The writer-director missed old-fashioned, unabashedly personal films. So he went and made one, a tender look back at his own New York City youth.
What's worth your time in TV and movies this weekend? EW's critics review the latest releases: The Banshees of InisherinInside Amy SchumerAftersun, My Policeman, Wendell & Wild, and Raymond & Ray.
In honor of her latest book, Our Missing Hearts, the celebrated Little Fires Everywhere author talks to EW about the books, movies, and cartoon animals that shaped her.
On the eve of their new album, the Britpop giants' frontman shares the soundtrack of his life.
They play divorcees bickering their way through Bali in Ol Parker's shiny, anodyne comedy.

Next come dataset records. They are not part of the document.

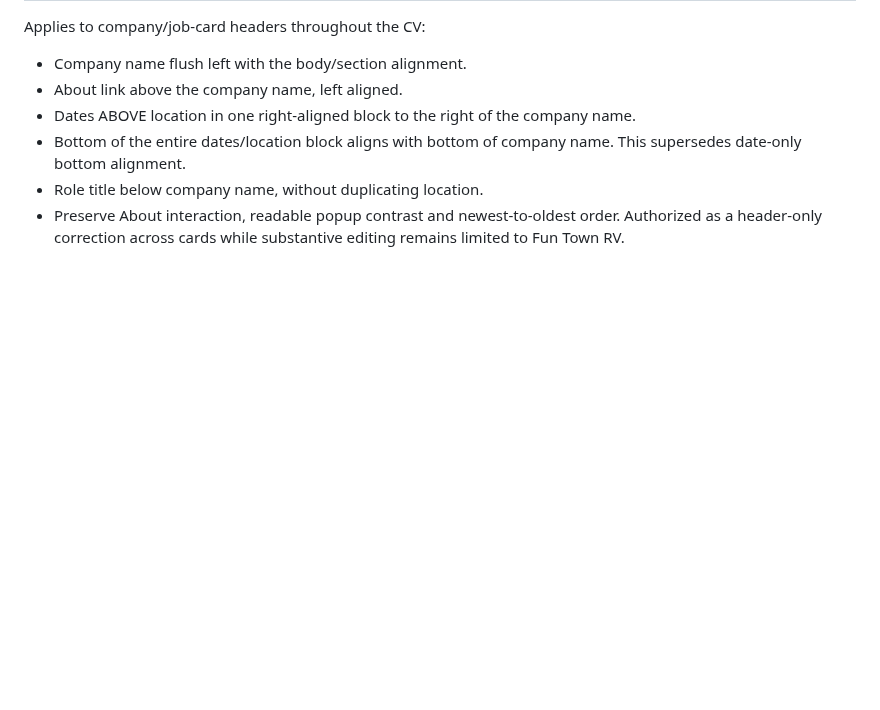
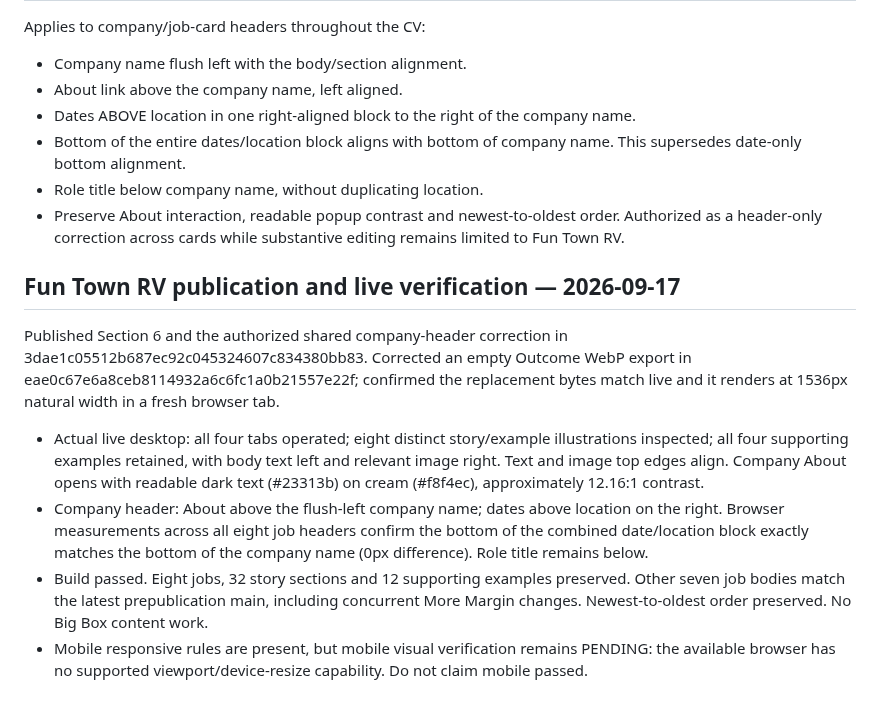
Before and after one commit to ng549/ndgcv, a Markdown page: CV-CANONICAL.md, the part around the change. Rendered like a GitHub page; blank space fills up the shorter version.

Commit message:
Record Fun Town live verification and company-header alignment

```diff
--- a/CV-CANONICAL.md
+++ b/CV-CANONICAL.md
@@ -248,3 +248,11 @@ Applies to company/job-card headers throughout the CV:
 - Role title below company name, without duplicating location.
 - Preserve About interaction, readable popup contrast and newest-to-oldest order.
 Authorized as a header-only correction across cards while substantive editing remains limited to Fun Town RV.
+
+
+## Fun Town RV publication and live verification — 2026-09-17
+Published Section 6 and the authorized shared company-header correction in 3dae1c05512b687ec92c045324607c834380bb83. Corrected an empty Outcome WebP export in eae0c67e6a8ceb8114932a6c6fc1a0b21557e22f; confirmed the replacement bytes match live and it renders at 1536px natural width in a fresh browser tab.
+- Actual live desktop: all four tabs operated; eight distinct story/example illustrations inspected; all four supporting examples retained, with body text left and relevant image right. Text and image top edges align. Company About opens with readable dark text (#23313b) on cream (#f8f4ec), approximately 12.16:1 contrast.
+- Company header: About above the flush-left company name; dates above location on the right. Browser measurements across all eight job headers confirm the bottom of the combined date/location block exactly matches the bottom of the company name (0px difference). Role title remains below.
+- Build passed. Eight jobs, 32 story sections and 12 supporting examples preserved. Other seven job bodies match the latest prepublication main, including concurrent More Margin changes. Newest-to-oldest order preserved. No Big Box content work.
+- Mobile responsive rules are present, but mobile visual verification remains PENDING: the available browser has no supported viewport/device-resize capability. Do not claim mobile passed.
```
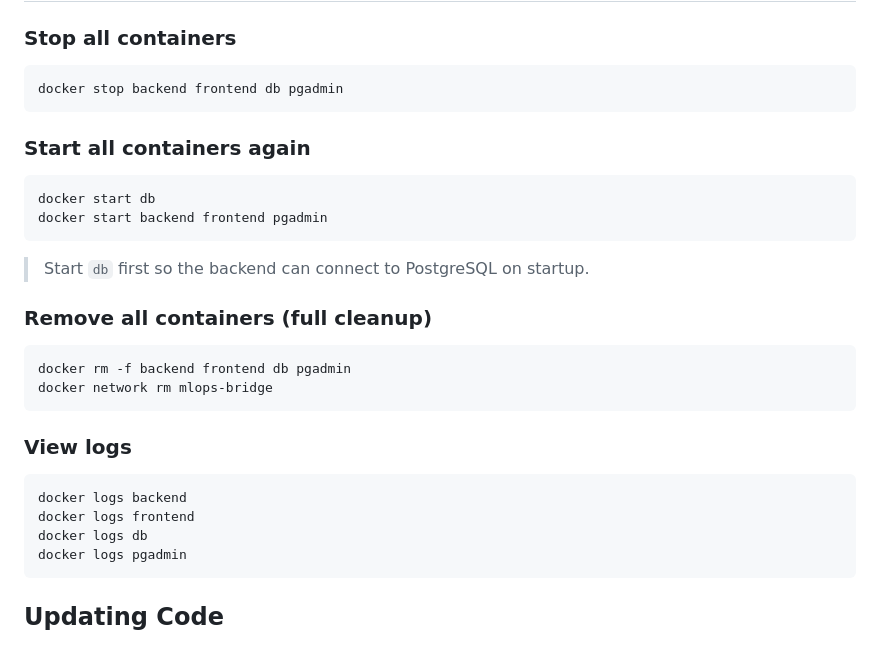
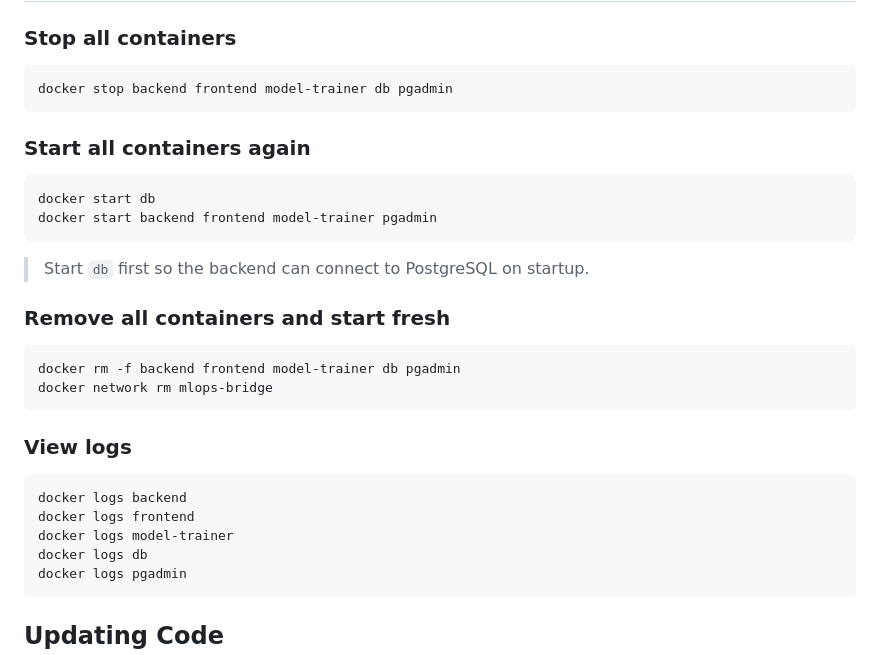
Before and after one commit to Prit2341/Movie-recommendation, a Markdown page: README.md, the part around the change. Rendered like a GitHub page.

````diff
--- a/README.md
+++ b/README.md
@@ -178,22 +178,22 @@ To connect pgAdmin to the database, add a new server with host `db`, port `5432`
 ### Stop all containers
 
 ```bash
-docker stop backend frontend db pgadmin
+docker stop backend frontend model-trainer db pgadmin
 ```
 
 ### Start all containers again
 
 ```bash
 docker start db
-docker start backend frontend pgadmin
+docker start backend frontend model-trainer pgadmin
 ```
 
 > Start `db` first so the backend can connect to PostgreSQL on startup.
 
-### Remove all containers (full cleanup)
+### Remove all containers and start fresh
 
 ```bash
-docker rm -f backend frontend db pgadmin
+docker rm -f backend frontend model-trainer db pgadmin
 docker network rm mlops-bridge
 ```
 
@@ -202,6 +202,7 @@ docker network rm mlops-bridge
 ```bash
 docker logs backend
 docker logs frontend
+docker logs model-trainer
 docker logs db
 docker logs pgadmin
 ```
````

Eddie Redmayne and Jessica Chastain play nurses on two sides of the first-do-no-harm coin in 'The Good Nurse,' a cagey, compelling true-life mystery.